● **Records to use**:
┌──
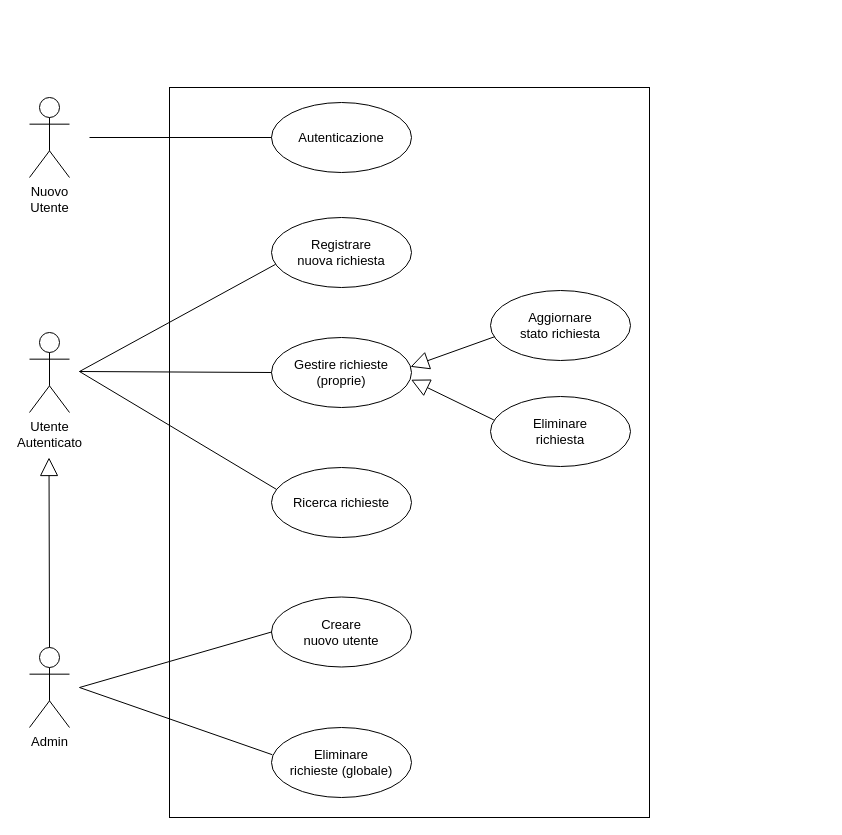
Before: Workspace/UCD.drawio in Gazen27/SWE-BugBoard, a draw.io diagram. Source tidied: cells renumbered, new cells numbered last; positions are measured from the earlier drawing's top-left corner, leaving out a move shared by most shapes. Both pictures are drawn from the tidied source at 100%, with x=0, y=0 at pixel (29, 87).
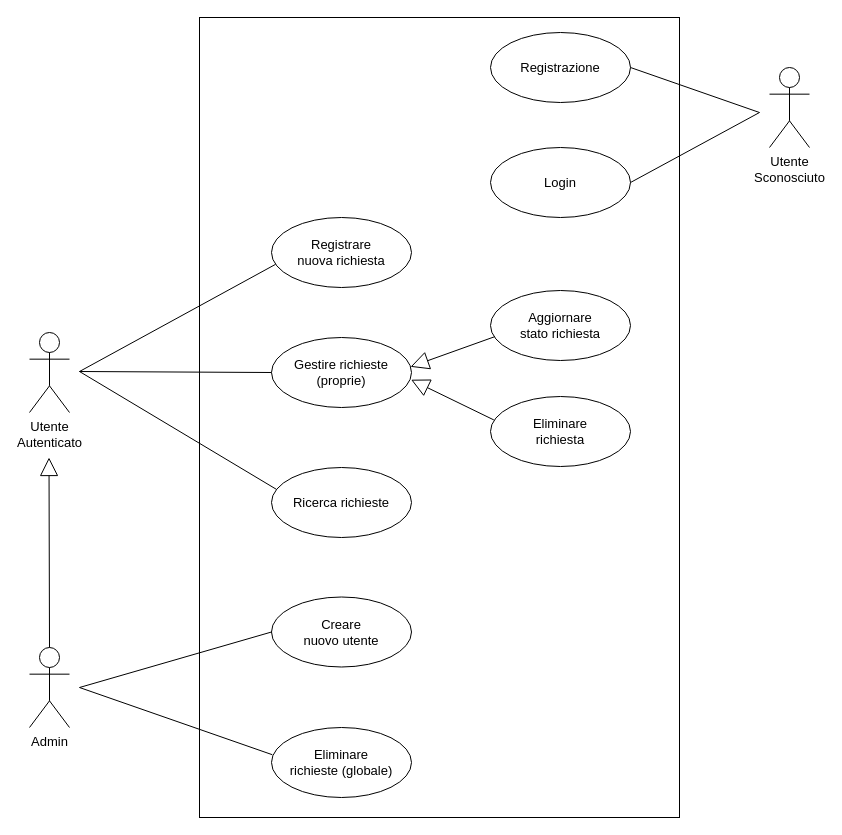
After the change.

What changed in the source:
```diff
@@
-    <mxCell id="2" style="rounded=0;whiteSpace=wrap;html=1;" parent="1" vertex="1">
-      <mxGeometry x="140" width="480" height="730" as="geometry" />
-    </mxCell>
+    <mxCell id="23" style="rounded=0;whiteSpace=wrap;html=1;fillColor=none;" parent="1" vertex="1">
+      <mxGeometry x="170" y="-70" width="480" height="800" as="geometry" />
+    </mxCell>
@@
-    <mxCell id="11" value="Nuovo&lt;div&gt;Utente&lt;/div&gt;" style="shape=umlActor;verticalLabelPosition=bottom;verticalAlign=top;html=1;fontSize=13;" parent="1" vertex="1">
-      <mxGeometry y="10" width="40" height="80" as="geometry" />
+    <mxCell id="11" value="Utente&lt;div&gt;Sconosciuto&lt;/div&gt;" style="shape=umlActor;verticalLabelPosition=bottom;verticalAlign=top;html=1;fontSize=13;" parent="1" vertex="1">
+      <mxGeometry x="740" y="-20" width="40" height="80" as="geometry" />
     </mxCell>
@@
-    <mxCell id="17" value="Autenticazione" style="ellipse;whiteSpace=wrap;html=1;fontSize=13;" parent="1" vertex="1">
-      <mxGeometry x="242" y="15" width="140" height="70" as="geometry" />
+    <mxCell id="17" value="Login" style="ellipse;whiteSpace=wrap;html=1;fontSize=13;" parent="1" vertex="1">
+      <mxGeometry x="461" y="60" width="140" height="70" as="geometry" />
     </mxCell>
-    <mxCell id="18" style="endArrow=none;html=1;rounded=0;entryX=0;entryY=0.5;entryDx=0;entryDy=0;" parent="1" edge="1" target="17">
+    <mxCell id="18" style="endArrow=none;html=1;rounded=0;entryX=1;entryY=0.5;entryDx=0;entryDy=0;" parent="1" edge="1" target="17">
       <mxGeometry relative="1" as="geometry">
-        <mxPoint x="60" y="50" as="sourcePoint" />
+        <mxPoint x="730" y="25" as="sourcePoint" />
       </mxGeometry>
     </mxCell>
@@
+    <mxCell id="24" value="Registrazione" style="ellipse;whiteSpace=wrap;html=1;fontSize=13;" parent="1" vertex="1">
+      <mxGeometry x="461" y="-55" width="140" height="70" as="geometry" />
+    </mxCell>
+    <mxCell id="25" style="endArrow=none;html=1;rounded=0;entryX=1;entryY=0.5;entryDx=0;entryDy=0;" parent="1" edge="1" target="24">
+      <mxGeometry relative="1" as="geometry">
+        <mxPoint x="730" y="25" as="sourcePoint" />
+      </mxGeometry>
+    </mxCell>
```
└──
● **Goal of the exercise**:
All of the material must be given again exactly, though no picture may appear in the copy.

● **Solved exercise**:
Before: Workspace/UCD.drawio in Gazen27/SWE-BugBoard, a draw.io diagram. Source tidied: cells renumbered, new cells numbered last; positions are measured from the earlier drawing's top-left corner, leaving out a move shared by most shapes. Both pictures are drawn from the tidied source at 100%, with x=0, y=0 at pixel (29, 87).
After the change.

What changed in the source:
```diff
@@
-    <mxCell id="2" style="rounded=0;whiteSpace=wrap;html=1;" parent="1" vertex="1">
-      <mxGeometry x="140" width="480" height="730" as="geometry" />
-    </mxCell>
+    <mxCell id="23" style="rounded=0;whiteSpace=wrap;html=1;fillColor=none;" parent="1" vertex="1">
+      <mxGeometry x="170" y="-70" width="480" height="800" as="geometry" />
+    </mxCell>
@@
-    <mxCell id="11" value="Nuovo&lt;div&gt;Utente&lt;/div&gt;" style="shape=umlActor;verticalLabelPosition=bottom;verticalAlign=top;html=1;fontSize=13;" parent="1" vertex="1">
-      <mxGeometry y="10" width="40" height="80" as="geometry" />
+    <mxCell id="11" value="Utente&lt;div&gt;Sconosciuto&lt;/div&gt;" style="shape=umlActor;verticalLabelPosition=bottom;verticalAlign=top;html=1;fontSize=13;" parent="1" vertex="1">
+      <mxGeometry x="740" y="-20" width="40" height="80" as="geometry" />
     </mxCell>
@@
-    <mxCell id="17" value="Autenticazione" style="ellipse;whiteSpace=wrap;html=1;fontSize=13;" parent="1" vertex="1">
-      <mxGeometry x="242" y="15" width="140" height="70" as="geometry" />
+    <mxCell id="17" value="Login" style="ellipse;whiteSpace=wrap;html=1;fontSize=13;" parent="1" vertex="1">
+      <mxGeometry x="461" y="60" width="140" height="70" as="geometry" />
     </mxCell>
-    <mxCell id="18" style="endArrow=none;html=1;rounded=0;entryX=0;entryY=0.5;entryDx=0;entryDy=0;" parent="1" edge="1" target="17">
+    <mxCell id="18" style="endArrow=none;html=1;rounded=0;entryX=1;entryY=0.5;entryDx=0;entryDy=0;" parent="1" edge="1" target="17">
       <mxGeometry relative="1" as="geometry">
-        <mxPoint x="60" y="50" as="sourcePoint" />
+        <mxPoint x="730" y="25" as="sourcePoint" />
       </mxGeometry>
     </mxCell>
@@
+    <mxCell id="24" value="Registrazione" style="ellipse;whiteSpace=wrap;html=1;fontSize=13;" parent="1" vertex="1">
+      <mxGeometry x="461" y="-55" width="140" height="70" as="geometry" />
+    </mxCell>
+    <mxCell id="25" style="endArrow=none;html=1;rounded=0;entryX=1;entryY=0.5;entryDx=0;entryDy=0;" parent="1" edge="1" target="24">
+      <mxGeometry relative="1" as="geometry">
+        <mxPoint x="730" y="25" as="sourcePoint" />
+      </mxGeometry>
+    </mxCell>
```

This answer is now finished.